* **Description of the task**
Write out the entries exactly, pictures excluded.

* **Difference listings**
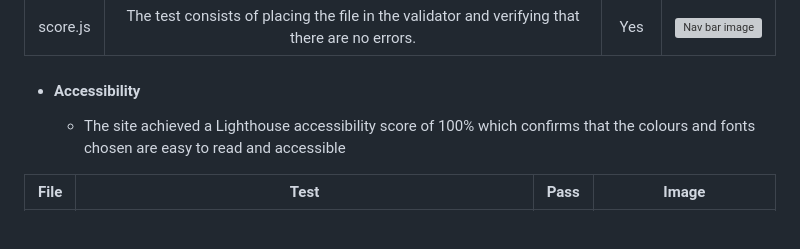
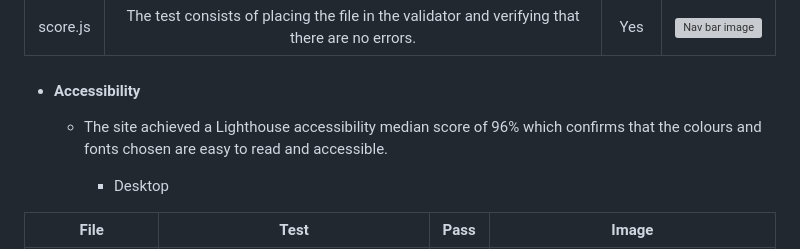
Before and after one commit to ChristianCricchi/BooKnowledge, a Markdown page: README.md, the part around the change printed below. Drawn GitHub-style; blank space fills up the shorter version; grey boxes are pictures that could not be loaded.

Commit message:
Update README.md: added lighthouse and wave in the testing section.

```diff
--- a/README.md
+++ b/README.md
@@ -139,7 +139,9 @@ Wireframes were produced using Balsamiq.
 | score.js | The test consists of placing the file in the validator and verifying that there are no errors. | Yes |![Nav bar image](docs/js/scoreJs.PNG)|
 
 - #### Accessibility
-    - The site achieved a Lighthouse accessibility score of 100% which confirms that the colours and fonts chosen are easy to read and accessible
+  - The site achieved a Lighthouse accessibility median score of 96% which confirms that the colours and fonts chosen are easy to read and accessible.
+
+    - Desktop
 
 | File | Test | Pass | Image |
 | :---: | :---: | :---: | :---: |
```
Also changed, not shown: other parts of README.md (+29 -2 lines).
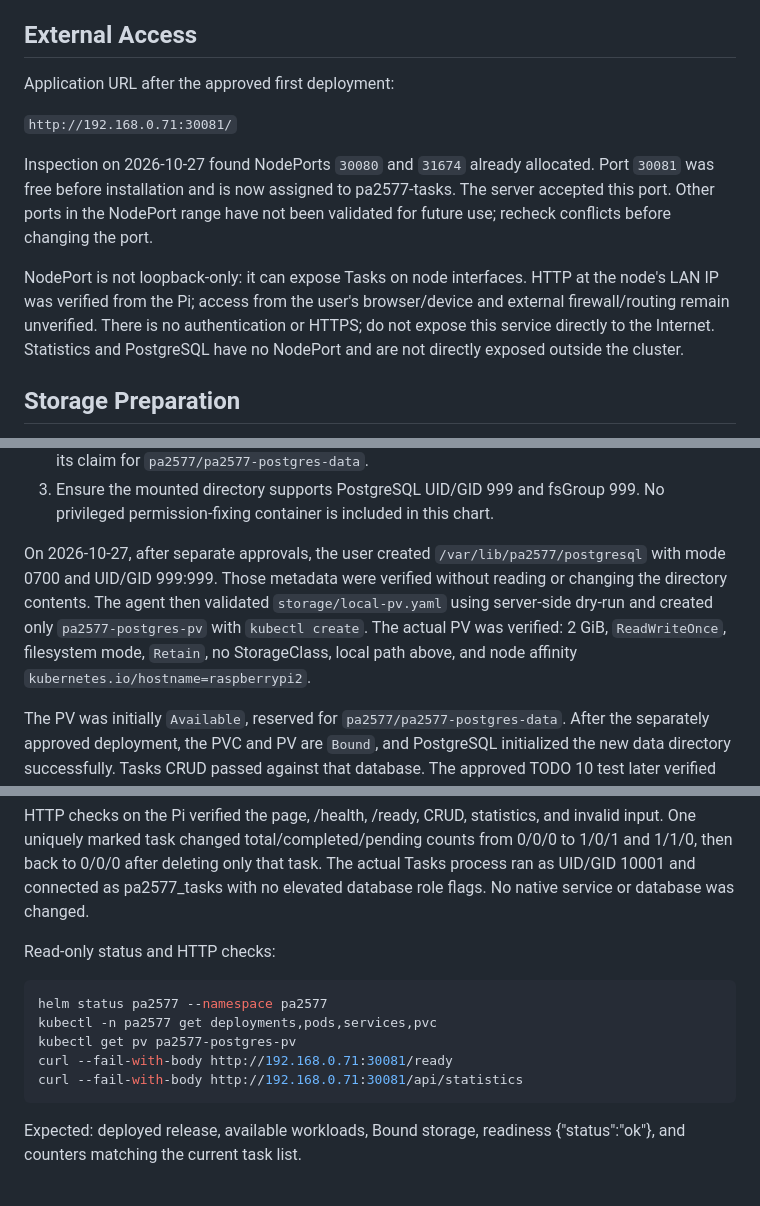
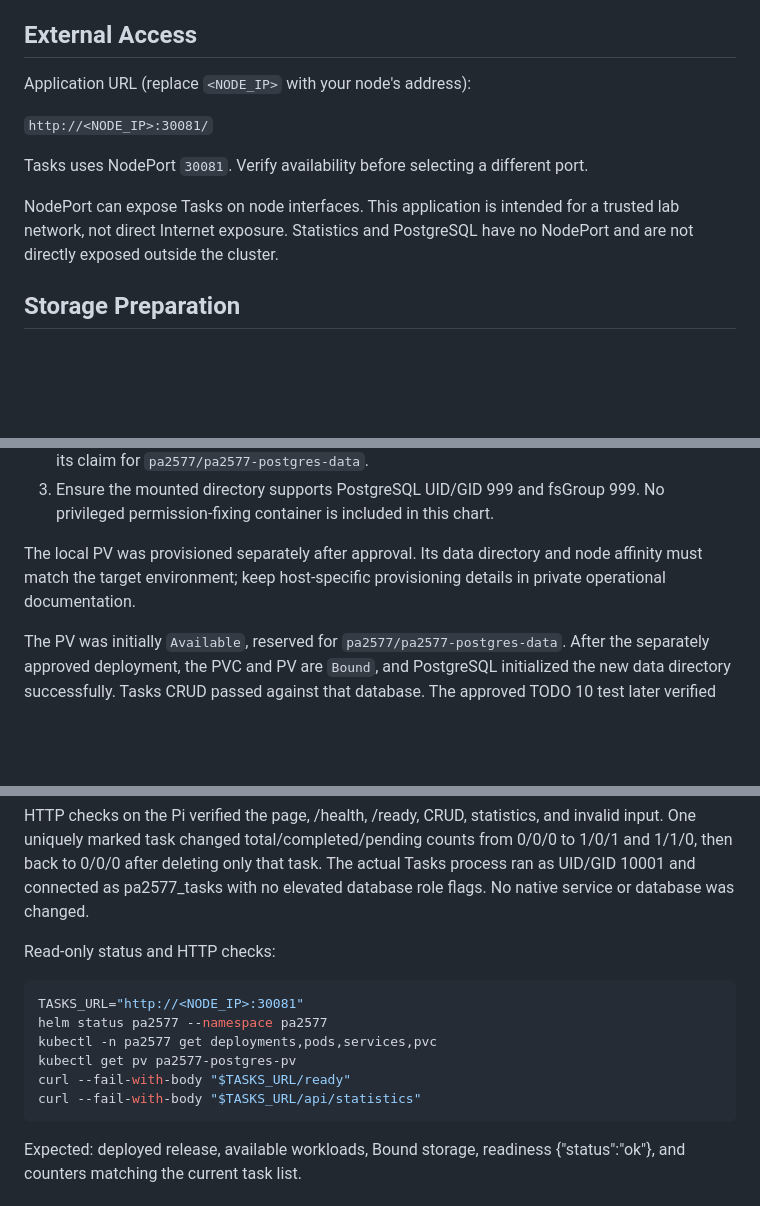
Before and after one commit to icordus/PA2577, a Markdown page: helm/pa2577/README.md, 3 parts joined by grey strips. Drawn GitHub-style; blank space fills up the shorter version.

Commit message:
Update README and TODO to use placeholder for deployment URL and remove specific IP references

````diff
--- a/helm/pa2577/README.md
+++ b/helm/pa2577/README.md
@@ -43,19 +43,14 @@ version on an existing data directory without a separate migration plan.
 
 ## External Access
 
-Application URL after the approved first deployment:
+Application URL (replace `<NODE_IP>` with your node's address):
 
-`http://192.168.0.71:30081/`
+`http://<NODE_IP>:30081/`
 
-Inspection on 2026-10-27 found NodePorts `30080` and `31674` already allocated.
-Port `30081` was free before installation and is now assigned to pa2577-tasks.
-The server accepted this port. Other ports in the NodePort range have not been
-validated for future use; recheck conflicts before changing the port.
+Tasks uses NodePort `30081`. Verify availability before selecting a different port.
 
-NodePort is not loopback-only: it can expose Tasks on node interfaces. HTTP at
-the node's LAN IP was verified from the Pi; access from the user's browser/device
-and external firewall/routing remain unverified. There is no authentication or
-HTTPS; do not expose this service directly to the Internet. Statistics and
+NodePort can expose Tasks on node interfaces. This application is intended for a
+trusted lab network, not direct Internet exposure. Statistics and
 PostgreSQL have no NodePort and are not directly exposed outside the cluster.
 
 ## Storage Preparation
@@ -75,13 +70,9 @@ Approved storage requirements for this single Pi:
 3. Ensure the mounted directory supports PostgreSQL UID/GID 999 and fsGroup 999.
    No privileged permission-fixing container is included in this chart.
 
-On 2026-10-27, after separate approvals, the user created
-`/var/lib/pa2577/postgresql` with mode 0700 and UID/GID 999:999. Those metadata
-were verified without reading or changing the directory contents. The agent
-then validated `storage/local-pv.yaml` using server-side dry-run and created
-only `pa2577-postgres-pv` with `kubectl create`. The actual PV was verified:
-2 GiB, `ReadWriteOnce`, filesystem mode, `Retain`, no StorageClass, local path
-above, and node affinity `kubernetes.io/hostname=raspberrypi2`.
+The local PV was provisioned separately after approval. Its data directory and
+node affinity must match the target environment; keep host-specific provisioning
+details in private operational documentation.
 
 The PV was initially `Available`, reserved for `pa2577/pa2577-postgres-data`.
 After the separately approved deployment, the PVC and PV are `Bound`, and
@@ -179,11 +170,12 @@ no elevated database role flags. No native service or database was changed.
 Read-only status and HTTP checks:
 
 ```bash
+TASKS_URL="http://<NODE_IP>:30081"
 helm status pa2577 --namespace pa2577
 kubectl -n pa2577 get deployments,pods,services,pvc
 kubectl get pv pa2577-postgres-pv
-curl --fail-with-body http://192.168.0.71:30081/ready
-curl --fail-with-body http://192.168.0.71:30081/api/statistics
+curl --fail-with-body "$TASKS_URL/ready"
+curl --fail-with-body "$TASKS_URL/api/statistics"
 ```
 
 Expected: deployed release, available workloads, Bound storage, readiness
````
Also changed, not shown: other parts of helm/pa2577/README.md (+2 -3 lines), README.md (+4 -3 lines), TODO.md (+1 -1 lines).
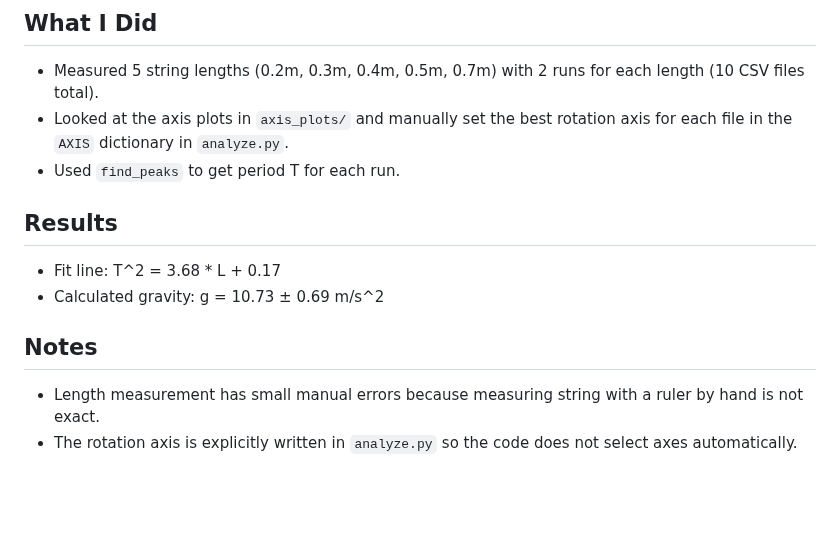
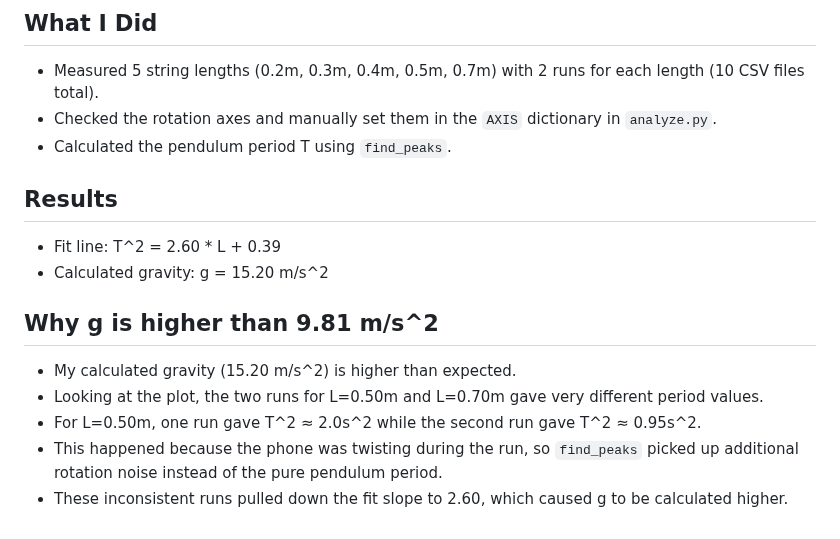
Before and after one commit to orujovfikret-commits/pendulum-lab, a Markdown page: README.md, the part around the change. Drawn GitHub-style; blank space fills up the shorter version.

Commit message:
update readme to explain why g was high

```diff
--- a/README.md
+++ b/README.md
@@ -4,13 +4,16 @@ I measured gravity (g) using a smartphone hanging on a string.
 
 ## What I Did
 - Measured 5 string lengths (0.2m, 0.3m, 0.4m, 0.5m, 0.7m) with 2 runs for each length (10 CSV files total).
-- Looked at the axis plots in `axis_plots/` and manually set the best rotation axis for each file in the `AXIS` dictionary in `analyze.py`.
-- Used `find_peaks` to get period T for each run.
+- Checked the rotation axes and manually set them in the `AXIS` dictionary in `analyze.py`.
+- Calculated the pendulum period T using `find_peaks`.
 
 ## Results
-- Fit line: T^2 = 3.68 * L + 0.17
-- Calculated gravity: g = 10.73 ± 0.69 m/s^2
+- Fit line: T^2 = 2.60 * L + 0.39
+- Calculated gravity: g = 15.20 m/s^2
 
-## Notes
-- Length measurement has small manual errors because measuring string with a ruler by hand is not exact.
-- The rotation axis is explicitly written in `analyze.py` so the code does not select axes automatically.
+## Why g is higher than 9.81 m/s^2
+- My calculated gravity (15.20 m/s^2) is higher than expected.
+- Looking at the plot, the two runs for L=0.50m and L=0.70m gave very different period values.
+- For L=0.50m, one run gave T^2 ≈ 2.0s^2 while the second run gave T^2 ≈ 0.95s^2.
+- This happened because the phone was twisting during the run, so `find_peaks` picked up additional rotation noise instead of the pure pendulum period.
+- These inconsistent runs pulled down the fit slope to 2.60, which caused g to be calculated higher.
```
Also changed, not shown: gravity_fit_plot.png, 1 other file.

* **Output for this exercise**
Before and after one commit to ChristianCricchi/BooKnowledge, a Markdown page: README.md, the part around the change printed below. Drawn GitHub-style; blank space fills up the shorter version; grey boxes are pictures that could not be loaded.

Commit message:
Update README.md: added lighthouse and wave in the testing section.

```diff
--- a/README.md
+++ b/README.md
@@ -139,7 +139,9 @@ Wireframes were produced using Balsamiq.
 | score.js | The test consists of placing the file in the validator and verifying that there are no errors. | Yes |![Nav bar image](docs/js/scoreJs.PNG)|
 
 - #### Accessibility
-    - The site achieved a Lighthouse accessibility score of 100% which confirms that the colours and fonts chosen are easy to read and accessible
+  - The site achieved a Lighthouse accessibility median score of 96% which confirms that the colours and fonts chosen are easy to read and accessible.
+
+    - Desktop
 
 | File | Test | Pass | Image |
 | :---: | :---: | :---: | :---: |
```
Also changed, not shown: other parts of README.md (+29 -2 lines).
Before and after one commit to icordus/PA2577, a Markdown page: helm/pa2577/README.md, 3 parts joined by grey strips. Drawn GitHub-style; blank space fills up the shorter version.

Commit message:
Update README and TODO to use placeholder for deployment URL and remove specific IP references

````diff
--- a/helm/pa2577/README.md
+++ b/helm/pa2577/README.md
@@ -43,19 +43,14 @@ version on an existing data directory without a separate migration plan.
 
 ## External Access
 
-Application URL after the approved first deployment:
+Application URL (replace `<NODE_IP>` with your node's address):
 
-`http://192.168.0.71:30081/`
+`http://<NODE_IP>:30081/`
 
-Inspection on 2026-10-27 found NodePorts `30080` and `31674` already allocated.
-Port `30081` was free before installation and is now assigned to pa2577-tasks.
-The server accepted this port. Other ports in the NodePort range have not been
-validated for future use; recheck conflicts before changing the port.
+Tasks uses NodePort `30081`. Verify availability before selecting a different port.
 
-NodePort is not loopback-only: it can expose Tasks on node interfaces. HTTP at
-the node's LAN IP was verified from the Pi; access from the user's browser/device
-and external firewall/routing remain unverified. There is no authentication or
-HTTPS; do not expose this service directly to the Internet. Statistics and
+NodePort can expose Tasks on node interfaces. This application is intended for a
+trusted lab network, not direct Internet exposure. Statistics and
 PostgreSQL have no NodePort and are not directly exposed outside the cluster.
 
 ## Storage Preparation
@@ -75,13 +70,9 @@ Approved storage requirements for this single Pi:
 3. Ensure the mounted directory supports PostgreSQL UID/GID 999 and fsGroup 999.
    No privileged permission-fixing container is included in this chart.
 
-On 2026-10-27, after separate approvals, the user created
-`/var/lib/pa2577/postgresql` with mode 0700 and UID/GID 999:999. Those metadata
-were verified without reading or changing the directory contents. The agent
-then validated `storage/local-pv.yaml` using server-side dry-run and created
-only `pa2577-postgres-pv` with `kubectl create`. The actual PV was verified:
-2 GiB, `ReadWriteOnce`, filesystem mode, `Retain`, no StorageClass, local path
-above, and node affinity `kubernetes.io/hostname=raspberrypi2`.
+The local PV was provisioned separately after approval. Its data directory and
+node affinity must match the target environment; keep host-specific provisioning
+details in private operational documentation.
 
 The PV was initially `Available`, reserved for `pa2577/pa2577-postgres-data`.
 After the separately approved deployment, the PVC and PV are `Bound`, and
@@ -179,11 +170,12 @@ no elevated database role flags. No native service or database was changed.
 Read-only status and HTTP checks:
 
 ```bash
+TASKS_URL="http://<NODE_IP>:30081"
 helm status pa2577 --namespace pa2577
 kubectl -n pa2577 get deployments,pods,services,pvc
 kubectl get pv pa2577-postgres-pv
-curl --fail-with-body http://192.168.0.71:30081/ready
-curl --fail-with-body http://192.168.0.71:30081/api/statistics
+curl --fail-with-body "$TASKS_URL/ready"
+curl --fail-with-body "$TASKS_URL/api/statistics"
 ```
 
 Expected: deployed release, available workloads, Bound storage, readiness
````
Also changed, not shown: other parts of helm/pa2577/README.md (+2 -3 lines), README.md (+4 -3 lines), TODO.md (+1 -1 lines).
Before and after one commit to orujovfikret-commits/pendulum-lab, a Markdown page: README.md, the part around the change. Drawn GitHub-style; blank space fills up the shorter version.

Commit message:
update readme to explain why g was high

```diff
--- a/README.md
+++ b/README.md
@@ -4,13 +4,16 @@ I measured gravity (g) using a smartphone hanging on a string.
 
 ## What I Did
 - Measured 5 string lengths (0.2m, 0.3m, 0.4m, 0.5m, 0.7m) with 2 runs for each length (10 CSV files total).
-- Looked at the axis plots in `axis_plots/` and manually set the best rotation axis for each file in the `AXIS` dictionary in `analyze.py`.
-- Used `find_peaks` to get period T for each run.
+- Checked the rotation axes and manually set them in the `AXIS` dictionary in `analyze.py`.
+- Calculated the pendulum period T using `find_peaks`.
 
 ## Results
-- Fit line: T^2 = 3.68 * L + 0.17
-- Calculated gravity: g = 10.73 ± 0.69 m/s^2
+- Fit line: T^2 = 2.60 * L + 0.39
+- Calculated gravity: g = 15.20 m/s^2
 
-## Notes
-- Length measurement has small manual errors because measuring string with a ruler by hand is not exact.
-- The rotation axis is explicitly written in `analyze.py` so the code does not select axes automatically.
+## Why g is higher than 9.81 m/s^2
+- My calculated gravity (15.20 m/s^2) is higher than expected.
+- Looking at the plot, the two runs for L=0.50m and L=0.70m gave very different period values.
+- For L=0.50m, one run gave T^2 ≈ 2.0s^2 while the second run gave T^2 ≈ 0.95s^2.
+- This happened because the phone was twisting during the run, so `find_peaks` picked up additional rotation noise instead of the pure pendulum period.
+- These inconsistent runs pulled down the fit slope to 2.60, which caused g to be calculated higher.
```
Also changed, not shown: gravity_fit_plot.png, 1 other file.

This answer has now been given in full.